■ **EXERCISE INSTRUCTIONS**:
Please work out how many lines below contain the word "subsubsection", and reply with only that number.

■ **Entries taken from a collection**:

====

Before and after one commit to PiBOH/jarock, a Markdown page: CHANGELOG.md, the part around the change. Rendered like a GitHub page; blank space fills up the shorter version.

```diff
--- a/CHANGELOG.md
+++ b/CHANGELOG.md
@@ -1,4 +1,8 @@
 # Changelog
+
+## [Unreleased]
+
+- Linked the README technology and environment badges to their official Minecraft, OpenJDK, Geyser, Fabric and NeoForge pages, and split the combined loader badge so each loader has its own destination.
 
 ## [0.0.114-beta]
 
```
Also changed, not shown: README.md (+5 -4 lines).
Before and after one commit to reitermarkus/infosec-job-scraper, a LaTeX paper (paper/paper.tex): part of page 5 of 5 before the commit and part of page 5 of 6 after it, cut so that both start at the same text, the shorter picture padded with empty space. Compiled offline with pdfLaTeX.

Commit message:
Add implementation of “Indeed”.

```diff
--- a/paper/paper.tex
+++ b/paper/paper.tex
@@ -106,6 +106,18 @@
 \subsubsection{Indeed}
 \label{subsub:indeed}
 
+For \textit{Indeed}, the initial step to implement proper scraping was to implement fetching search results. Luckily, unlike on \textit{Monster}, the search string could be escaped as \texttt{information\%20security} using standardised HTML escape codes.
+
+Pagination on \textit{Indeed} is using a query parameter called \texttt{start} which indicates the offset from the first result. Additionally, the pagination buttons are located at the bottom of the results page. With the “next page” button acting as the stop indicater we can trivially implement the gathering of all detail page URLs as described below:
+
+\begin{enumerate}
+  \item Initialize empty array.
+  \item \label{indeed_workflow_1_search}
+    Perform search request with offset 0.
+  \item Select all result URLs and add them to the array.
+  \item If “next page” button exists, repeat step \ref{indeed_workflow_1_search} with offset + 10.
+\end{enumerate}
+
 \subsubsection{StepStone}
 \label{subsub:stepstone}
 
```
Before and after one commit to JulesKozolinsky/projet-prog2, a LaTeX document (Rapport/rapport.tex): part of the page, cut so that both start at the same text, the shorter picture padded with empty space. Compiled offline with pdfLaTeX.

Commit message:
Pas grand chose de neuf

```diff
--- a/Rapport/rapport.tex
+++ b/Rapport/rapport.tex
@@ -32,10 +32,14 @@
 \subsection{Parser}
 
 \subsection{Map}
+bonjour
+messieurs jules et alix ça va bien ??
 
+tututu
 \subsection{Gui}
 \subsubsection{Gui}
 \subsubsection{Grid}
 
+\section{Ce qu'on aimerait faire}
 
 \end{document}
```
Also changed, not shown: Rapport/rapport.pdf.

====

■ **OUTPUT OF THE EXERCISE**:
4